Mechanical fans are most common in trucks and SUVs, and some RWD cars. This is easier to accomplish because the engine is mounted longitudinally, with the belt accessory components mounted facing the radiator. The fan is mounted on the crankshaft pulley or one of the accessory pulleys (e.g. the water pump pulley) and will spin in between the radiator and the engine, drawing air back through the radiator and blowing it over the engine. Even though the air has been heated by passing through the radiator, it is still much less hot than the engine surface, so the airflow over the engine helps with cooling.
In contrast, in a front-wheel drive vehicle, the engine is usually mounted laterally, with the crankshaft and typically all the major accessory shafts parallel to the front axle, so as to directly drive the transaxle; a fan mechanically mounted on an accessory pulley would blow sideways and would not face the radiator. This is why electric engine-cooling fans are used virtually universally in front-wheel drive vehicles. The conversion of mechanical energy to electricity and back to mechanical rotary power with a fan motor is less efficient than a direct mechanical connection, but this is more than compensated by greater control of an electric fan through electronic thermostatic controls which can turn the fan completely off when the engine temperature is below the setpoint.
Most fan clutches are viscous or "fluid" couplings, combined with a bi-metallic sensory system similar to that in a thermostat. Some clutches are electronically controlled (instead of bi-metallic strip). These provide the potential to control the level of engagement depending on any number of inputs. Common controlling factors might include engine oil temperature, transmission oil temperature, coolant temperature, AC system pressures and ambient air temperature.
A fan clutch is as reliable as any other component on a vehicle, yet sometimes they fail. A common symptom of fan clutch failure is overheating at idle or in heavy traffic. Bad fan clutches can also cause poor performance of the car's air conditioning system because the fan also cools the air conditioner's condenser, which is directly in front of the radiator. A fan clutch can also fail in a stuck on position where engine power is lost even when the fan is not necessary. This type of failure can also decrease fuel economy.
Another potential symptom of fan clutch failure (always drawing air at a high rate) in a cold weather climate is that the heating system blows lukewarm air never delivering sufficient hot air.

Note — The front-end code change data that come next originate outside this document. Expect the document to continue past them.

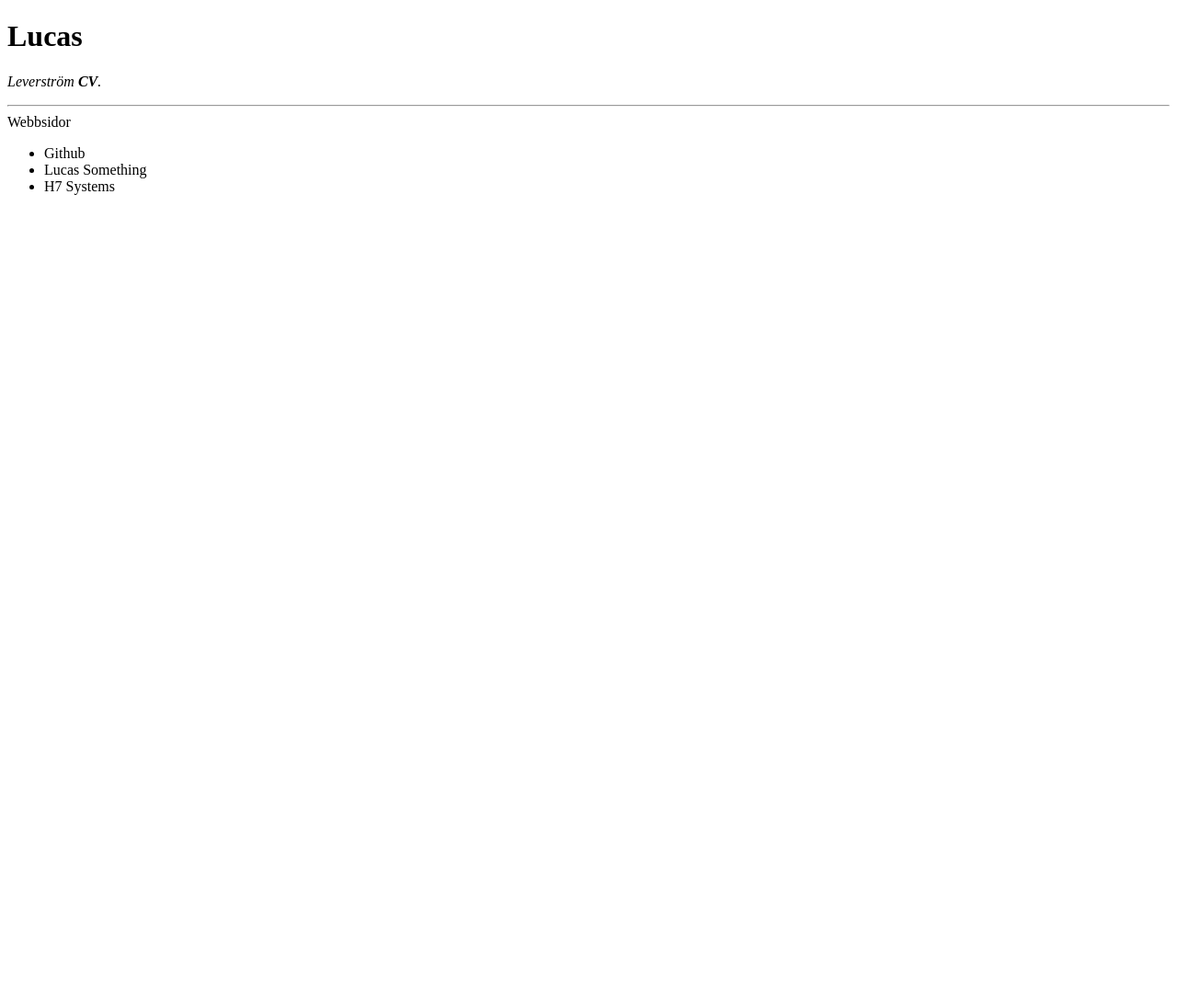
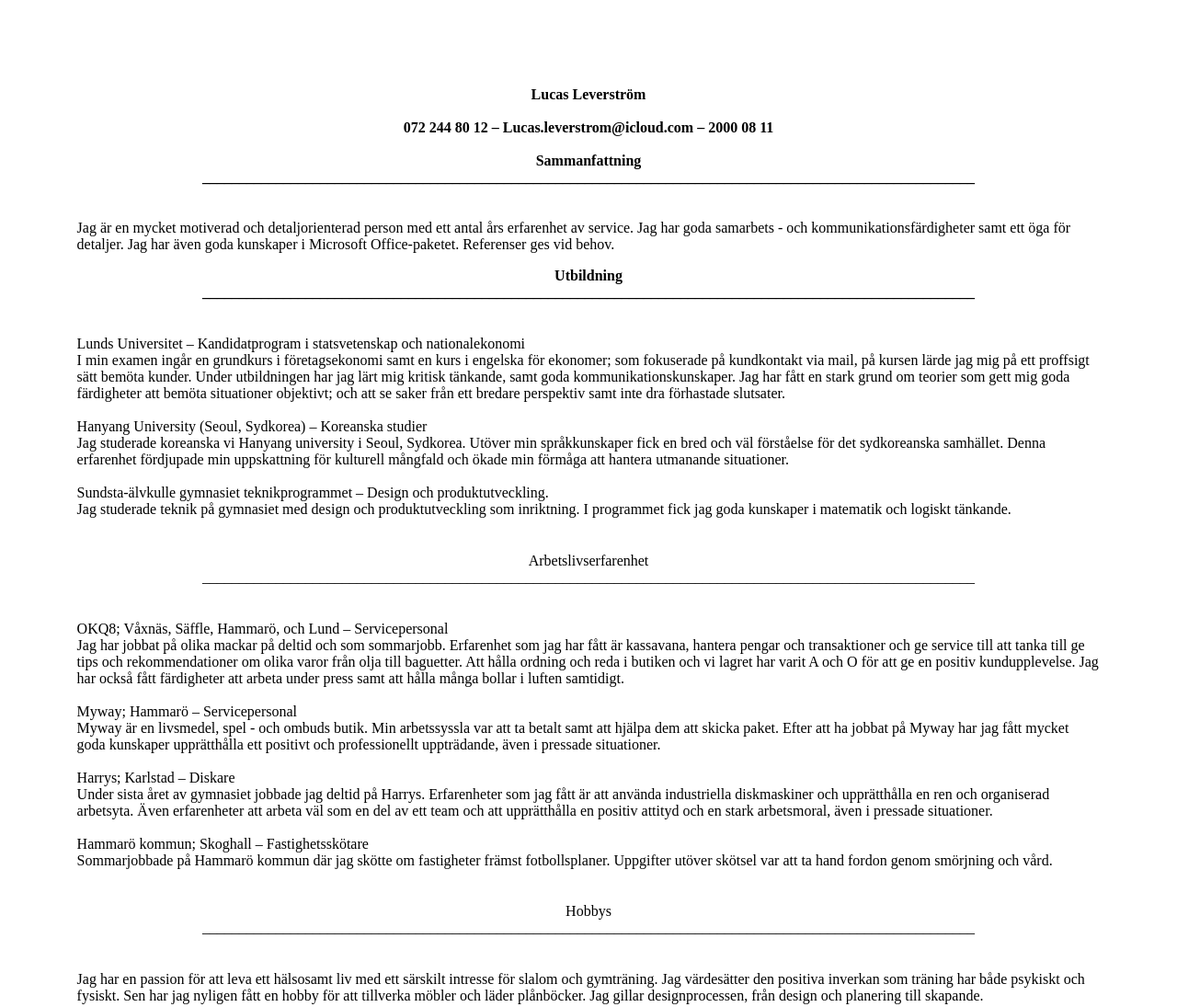
Before and after one commit to Lucas-something/CV, a plain HTML site: page index.html in a window 1280 px wide. Shown: the whole page at 92% size. Before the commit the page ends 800 px from the top, so only its background shows below. Drawn offline with Linux system fonts and the light colour scheme.

Commit message:
Add files via upload

```diff
--- a/index.html
+++ b/index.html
@@ -1,17 +1,51 @@
 <!DOCTYPE html>
+<div class="paper-shadow">
+  <p>
+
 <head>
-    <meta charset="UTF-8">
-    <title>Lucas Leverström CV</title>
+  <title></title>
+  <style>
+    p {
+      margin-top: 1cm;
+      margin-left: 2cm;
+      margin-right: 2cm;
+    }
+  </style>
 </head>
 <body>
-<h1>Lucas</h1>
-<p><em> Leverström <strong> CV</strong>.</em></p>
-<hr>
-<hr3>Webbsidor</hr3>
-<ul>
-    <li>Github</li>
-    <li>Lucas Something</li>
-    <li>H7 Systems</li>
-</ul>
+  <p><center><br /></center></p>
+  <b><center>Lucas Leverström<br /> <br /> 072 244 80 12 – Lucas.leverstrom@icloud.com – 2000 08 11<br /> <br /> Sammanfattning  <br /> _________________________________________________________________________________________________________ </center></b>
+
+  <p>Jag är en mycket motiverad och detaljorienterad person med ett antal års erfarenhet av service. Jag har goda samarbets - och kommunikationsfärdigheter samt ett öga för detaljer. Jag har även goda kunskaper i Microsoft Office-paketet. Referenser ges vid behov.
+</p>
+  <b><center>
+    Utbildning <br /> _________________________________________________________________________________________________________
+  </center></b>
+   <p>
+  Lunds Universitet – Kandidatprogram i statsvetenskap och nationalekonomi <br /> I min examen ingår en grundkurs i företagsekonomi samt en kurs i engelska för ekonomer; som fokuserade på kundkontakt via mail, på kursen lärde jag mig på ett proffsigt sätt bemöta kunder. Under utbildningen har jag lärt mig kritisk tänkande, samt goda kommunikationskunskaper. Jag har fått en stark grund om teorier som gett mig goda färdigheter att bemöta situationer objektivt; och att se saker från ett bredare perspektiv samt inte dra förhastade slutsater. <br /> <br /> Hanyang University (Seoul, Sydkorea) – Koreanska studier <br /> Jag studerade koreanska vi Hanyang university i Seoul, Sydkorea. Utöver min språkkunskaper fick en bred och väl förståelse för det sydkoreanska samhället. Denna erfarenhet fördjupade min uppskattning för kulturell mångfald och ökade min förmåga att hantera utmanande situationer. <br /> <br /> Sundsta-älvkulle gymnasiet teknikprogrammet – Design och produktutveckling. <br /> Jag studerade teknik på gymnasiet med design och produktutveckling som inriktning. I programmet fick jag goda kunskaper i matematik och logiskt tänkande.
+  </p>
+
+    <p><center>
+    Arbetslivserfarenhet <br /> _________________________________________________________________________________________________________
+  </center></p>
+   <p>OKQ8; Våxnäs, Säffle, Hammarö, och Lund – Servicepersonal <br /> Jag har jobbat på olika mackar på deltid och som sommarjobb. Erfarenhet som jag har fått är kassavana, hantera pengar och transaktioner och ge service till att tanka till ge tips och rekommendationer om olika varor från olja till baguetter. Att hålla ordning och reda i butiken och vi lagret har varit A och O för att ge en positiv kundupplevelse. Jag har också fått färdigheter att arbeta under press samt att hålla många bollar i luften samtidigt. <br /> <br />Myway; Hammarö – Servicepersonal <br /> Myway är en livsmedel, spel - och ombuds butik. Min arbetssyssla var att ta betalt samt att hjälpa dem att skicka paket. Efter att ha jobbat på Myway har jag fått mycket goda kunskaper upprätthålla ett positivt och professionellt uppträdande, även i pressade situationer. <br /> <br /> Harrys; Karlstad – Diskare  <br />Under sista året av gymnasiet jobbade jag deltid på Harrys. Erfarenheter som jag fått är att använda industriella diskmaskiner och upprätthålla en ren och organiserad arbetsyta. Även erfarenheter att arbeta väl som en del av ett team och att upprätthålla en positiv attityd och en stark arbetsmoral, även i pressade situationer.  <br />  <br /> Hammarö kommun; Skoghall – Fastighetsskötare <br /> Sommarjobbade på Hammarö kommun där jag skötte om fastigheter främst fotbollsplaner. Uppgifter utöver skötsel var att ta hand fordon genom smörjning och vård.
+</p>
+    <p><center>
+    Hobbys <br /> _________________________________________________________________________________________________________
+  </center></p>
+  <p>
+Jag har en passion för att leva ett hälsosamt liv med ett särskilt intresse för slalom och gymträning. Jag värdesätter den positiva inverkan som träning har både psykiskt och fysiskt. Sen har jag nyligen fått en hobby för att tillverka möbler och läder plånböcker. Jag gillar designprocessen, från design och planering till skapande.
+
+    </p>
+
+
+
+
 </body>
 </html>
+
+
+  </p>
+
+
+</div>
```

Another symptom is an extra (abnormal) grinding sound from the engine area, which may be caused by worn bearings in the fan clutch.